**Exercise:** Please print the entries below exactly, from the line with "fiscal + certificado]" through the line with "65| Offline[Salva offline\nstatus=contingencia]", including both of those lines and leaving out all others.

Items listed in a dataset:
#####

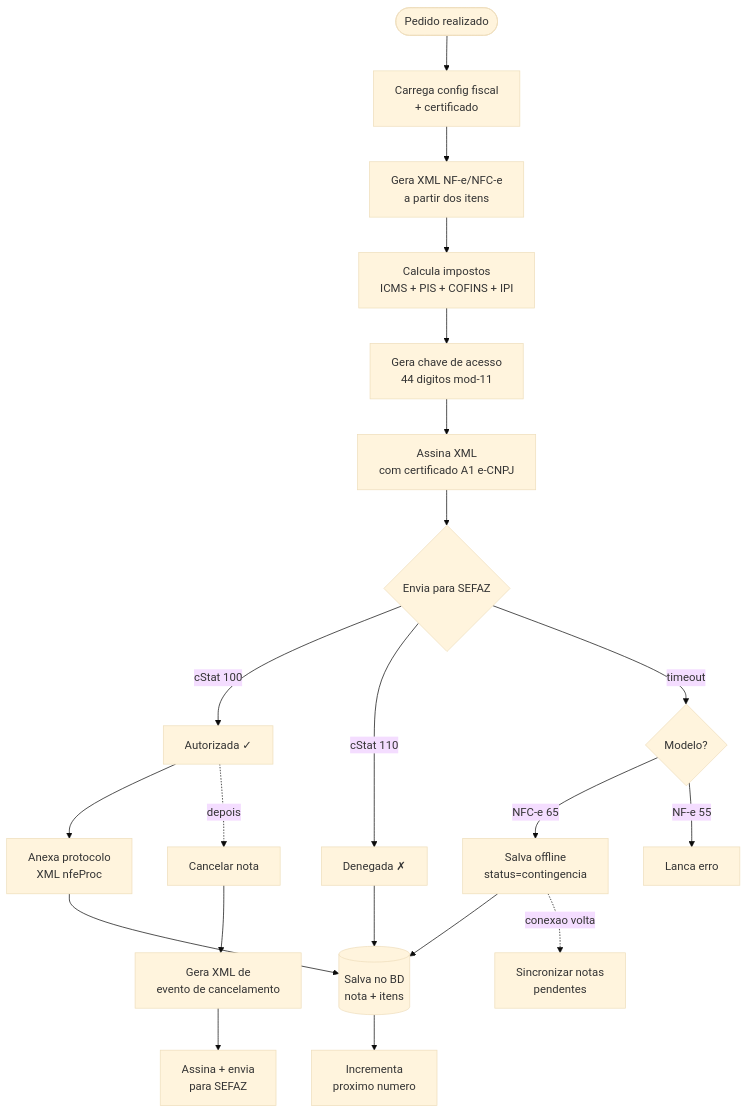
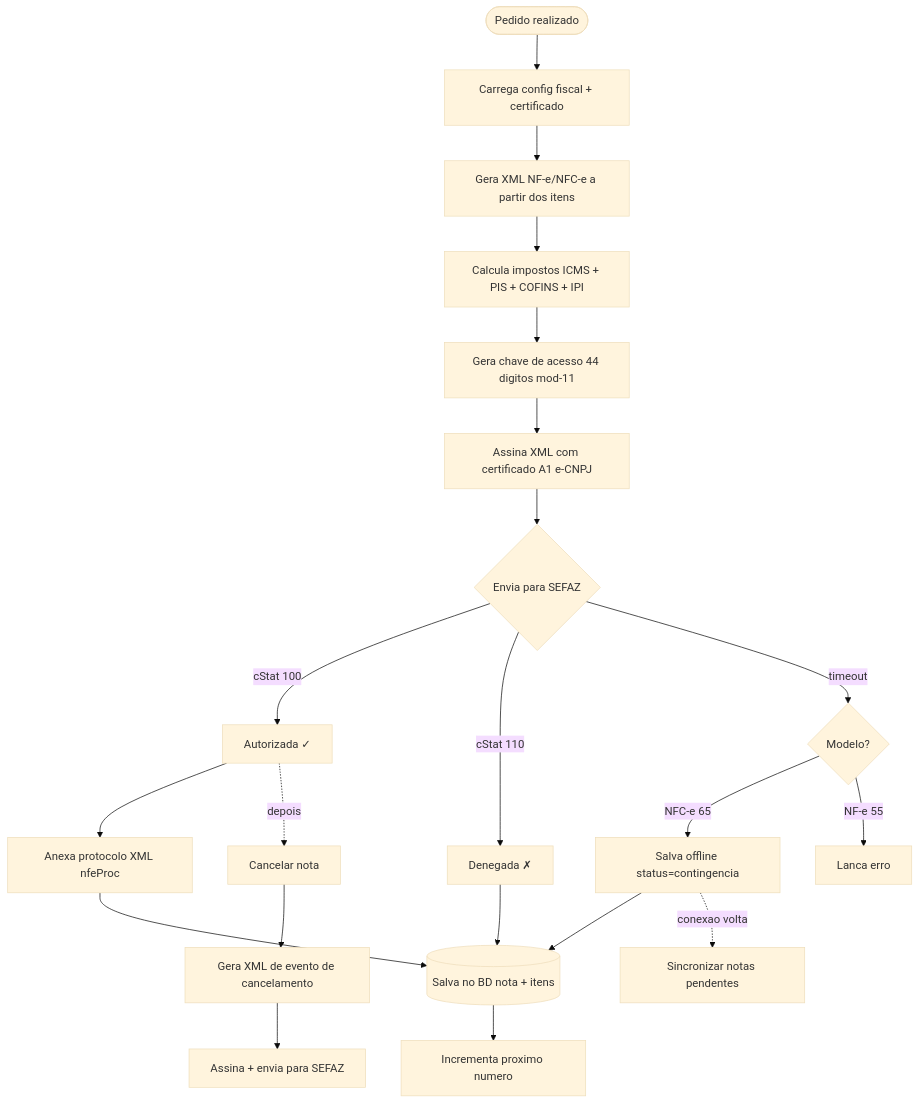
The second of 6 diagrams in README.ptBR.md (JoaoHenriqueBarbosa/FinOpenPOS), drawn with Mermaid (base theme) before and after one commit. The commit also changed other lines of this file and 4 other files, not shown here.

````diff
--- a/README.ptBR.md
+++ b/README.ptBR.md
@@ -179,29 +179,29 @@
 ```mermaid
 flowchart TD
-  Start([Pedido realizado]) --> LoadSettings[Carrega config fiscal\n+ certificado]
-  LoadSettings --> BuildXML[Gera XML NF-e/NFC-e\na partir dos itens]
-  BuildXML --> CalcTax[Calcula impostos\nICMS + PIS + COFINS + IPI]
-  CalcTax --> GenKey[Gera chave de acesso\n44 digitos mod-11]
-  GenKey --> Sign[Assina XML\ncom certificado A1 e-CNPJ]
+  Start([Pedido realizado]) --> LoadSettings[Carrega config fiscal + certificado]
+  LoadSettings --> BuildXML[Gera XML NF-e/NFC-e a partir dos itens]
+  BuildXML --> CalcTax[Calcula impostos ICMS + PIS + COFINS + IPI]
+  CalcTax --> GenKey[Gera chave de acesso 44 digitos mod-11]
+  GenKey --> Sign[Assina XML com certificado A1 e-CNPJ]
   Sign --> SendSEFAZ{Envia para SEFAZ}
 
   SendSEFAZ -->|cStat 100| Authorized[Autorizada ✓]
   SendSEFAZ -->|cStat 110| Denied[Denegada ✗]
   SendSEFAZ -->|timeout| Contingency{Modelo?}
 
-  Contingency -->|NFC-e 65| Offline[Salva offline\nstatus=contingencia]
+  Contingency -->|NFC-e 65| Offline[Salva offline status=contingencia]
   Contingency -->|NF-e 55| Error[Lanca erro]
 
-  Authorized --> AttachProto[Anexa protocolo\nXML nfeProc]
-  AttachProto --> SaveDB[(Salva no BD\nnota + itens)]
+  Authorized --> AttachProto[Anexa protocolo XML nfeProc]
+  AttachProto --> SaveDB[(Salva no BD nota + itens)]
   Offline --> SaveDB
   Denied --> SaveDB
 
-  SaveDB --> IncrNumber[Incrementa\nproximo numero]
+  SaveDB --> IncrNumber[Incrementa proximo numero]
 
   Authorized -.->|depois| Cancel[Cancelar nota]
-  Cancel --> EventXML[Gera XML de\nevento de cancelamento]
-  EventXML --> SignEvent[Assina + envia\npara SEFAZ]
+  Cancel --> EventXML[Gera XML de evento de cancelamento]
+  EventXML --> SignEvent[Assina + envia para SEFAZ]
 
-  Offline -.->|conexao volta| Sync[Sincronizar notas\npendentes]
+  Offline -.->|conexao volta| Sync[Sincronizar notas pendentes]
 ```
````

#####

**Exercise solution:**
+  Start([Pedido realizado]) --> LoadSettings[Carrega config fiscal + certificado]
+  LoadSettings --> BuildXML[Gera XML NF-e/NFC-e a partir dos itens]
+  BuildXML --> CalcTax[Calcula impostos ICMS + PIS + COFINS + IPI]
+  CalcTax --> GenKey[Gera chave de acesso 44 digitos mod-11]
+  GenKey --> Sign[Assina XML com certificado A1 e-CNPJ]
   Sign --> SendSEFAZ{Envia para SEFAZ}
 
   SendSEFAZ -->|cStat 100| Authorized[Autorizada ✓]
   SendSEFAZ -->|cStat 110| Denied[Denegada ✗]
   SendSEFAZ -->|timeout| Contingency{Modelo?}
 
-  Contingency -->|NFC-e 65| Offline[Salva offline\nstatus=contingencia]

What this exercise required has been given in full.